## Your task
Return all the data verbatim but without images.

## Supplied entries
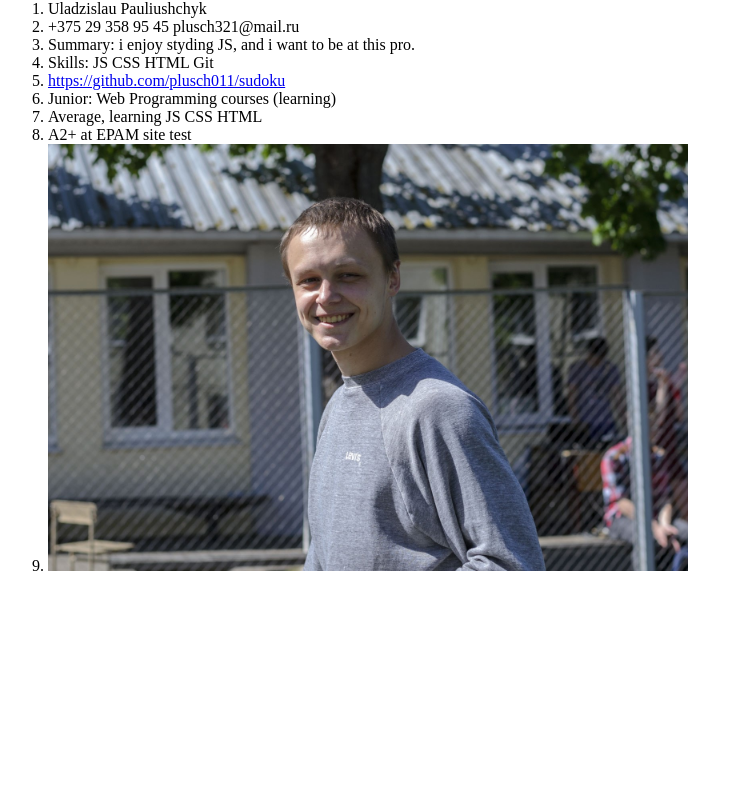
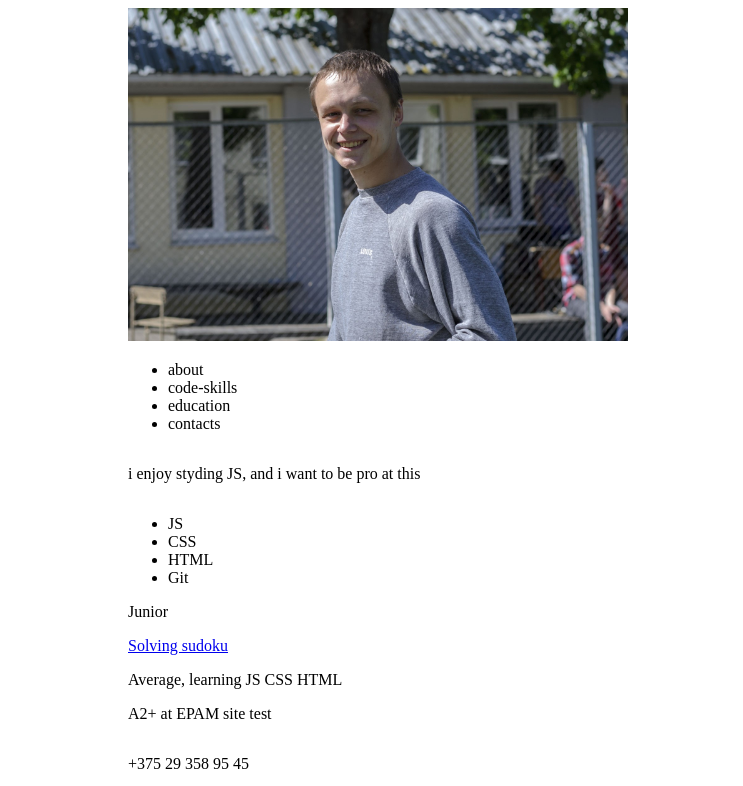
Before and after one commit to plusch011/rsschool-2019Q1-cv, a plain HTML site: page index.html in a window 1280 px wide. Shown: the part 80-866 px from the top of the page, without its empty margins (0-743 px from the left). Before the commit the page ends 800 px from the top, so only its background shows below. Drawn offline with Linux system fonts and the light colour scheme.

Commit message:
docs: add info from cv.md

```diff
--- a/index.html
+++ b/index.html
@@ -8,21 +8,46 @@
   <title>Resume</title>
 </head>
 <body>
-  <main>
-    <header><h1>Resume</h1></header>
-    <ol>
-      <li>Uladzislau Pauliushchyk</li>
-      <li>+375 29 358 95 45 plusch321@mail.ru</li>
-      <li>Summary: i enjoy styding JS, and i want to be at this pro.</li>
-      <li>Skills: JS CSS HTML Git</li>
-      <li><a href="https://github.com/plusch011/sudoku">https://github.com/plusch011/sudoku</a></li>
-      <li>Junior: Web Programming courses (learning)</li>
-      <li>Average, learning JS CSS HTML</li>
-      <li>A2+ at EPAM site test</li>
-      <li><img src="assets/Photo.jpg" alt="My pfoto" width="640" height=""></li>
-    </ol>
-  </main>
-
+  <div class="flex-box">
+    <header>
+      <h1>Uladzislau Pauliushchyk</h1>
+      <img src="assets/photo.jpg" alt="" width="500">
+    </header>
+    <nav>
+      <ul>
+        <li>about</li>
+        <li>code-skills</li>
+        <li>education</li>
+        <li>contacts</li>
+      </ul>
+  </nav>
+    <section class="about">
+      <p>i enjoy styding JS, and i want to be pro at this</p>
+    </section>
+    <section class="code-skills">
+      <ul>
+        <li>JS</li>
+        <li>CSS</li>
+        <li>HTML</li>
+        <li>Git</li>
+      </ul>
+      <p>Junior</p>
+    </section>
+    <section class="links">
+      <a href="https://github.com/plusch011/sudoku" target="_blank">Solving sudoku</a>
+    </section>
+    <section class="educ-lvl">
+      <p>Average, learning JS CSS HTML</p>
+      <p>A2+ at EPAM site test</p>
+    </section>
+    <section class="contacts">
+      <p class="num">+375 29 358 95 45</p>
+      <p class="mail">plusch321@mail.ru</p>
+    </section>
+    <footer>
+      <p>Thanks. Have a nice day!</p>
+    </footer>
+  </div>
 
 </body>
 </html>
--- a/style.css
+++ b/style.css
@@ -1,3 +1,15 @@
-img {
-  width: 640px;
+/* Позиционирование
+Блочная модель
+Типографика
+Оформление
+Анимация
+Разное */
+
+.flex-box {
+  margin: auto auto;
+
+  display: flex;
+  flex-direction: column;
+  /* justify-content: center; */
+  width: 1024px;
 }
```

## Solution
Before and after one commit to plusch011/rsschool-2019Q1-cv, a plain HTML site: page index.html in a window 1280 px wide. Shown: the part 80-866 px from the top of the page, without its empty margins (0-743 px from the left). Before the commit the page ends 800 px from the top, so only its background shows below. Drawn offline with Linux system fonts and the light colour scheme.

Commit message:
docs: add info from cv.md

```diff
--- a/index.html
+++ b/index.html
@@ -8,21 +8,46 @@
   <title>Resume</title>
 </head>
 <body>
-  <main>
-    <header><h1>Resume</h1></header>
-    <ol>
-      <li>Uladzislau Pauliushchyk</li>
-      <li>+375 29 358 95 45 plusch321@mail.ru</li>
-      <li>Summary: i enjoy styding JS, and i want to be at this pro.</li>
-      <li>Skills: JS CSS HTML Git</li>
-      <li><a href="https://github.com/plusch011/sudoku">https://github.com/plusch011/sudoku</a></li>
-      <li>Junior: Web Programming courses (learning)</li>
-      <li>Average, learning JS CSS HTML</li>
-      <li>A2+ at EPAM site test</li>
-      <li><img src="assets/Photo.jpg" alt="My pfoto" width="640" height=""></li>
-    </ol>
-  </main>
-
+  <div class="flex-box">
+    <header>
+      <h1>Uladzislau Pauliushchyk</h1>
+      <img src="assets/photo.jpg" alt="" width="500">
+    </header>
+    <nav>
+      <ul>
+        <li>about</li>
+        <li>code-skills</li>
+        <li>education</li>
+        <li>contacts</li>
+      </ul>
+  </nav>
+    <section class="about">
+      <p>i enjoy styding JS, and i want to be pro at this</p>
+    </section>
+    <section class="code-skills">
+      <ul>
+        <li>JS</li>
+        <li>CSS</li>
+        <li>HTML</li>
+        <li>Git</li>
+      </ul>
+      <p>Junior</p>
+    </section>
+    <section class="links">
+      <a href="https://github.com/plusch011/sudoku" target="_blank">Solving sudoku</a>
+    </section>
+    <section class="educ-lvl">
+      <p>Average, learning JS CSS HTML</p>
+      <p>A2+ at EPAM site test</p>
+    </section>
+    <section class="contacts">
+      <p class="num">+375 29 358 95 45</p>
+      <p class="mail">plusch321@mail.ru</p>
+    </section>
+    <footer>
+      <p>Thanks. Have a nice day!</p>
+    </footer>
+  </div>
 
 </body>
 </html>
--- a/style.css
+++ b/style.css
@@ -1,3 +1,15 @@
-img {
-  width: 640px;
+/* Позиционирование
+Блочная модель
+Типографика
+Оформление
+Анимация
+Разное */
+
+.flex-box {
+  margin: auto auto;
+
+  display: flex;
+  flex-direction: column;
+  /* justify-content: center; */
+  width: 1024px;
 }
```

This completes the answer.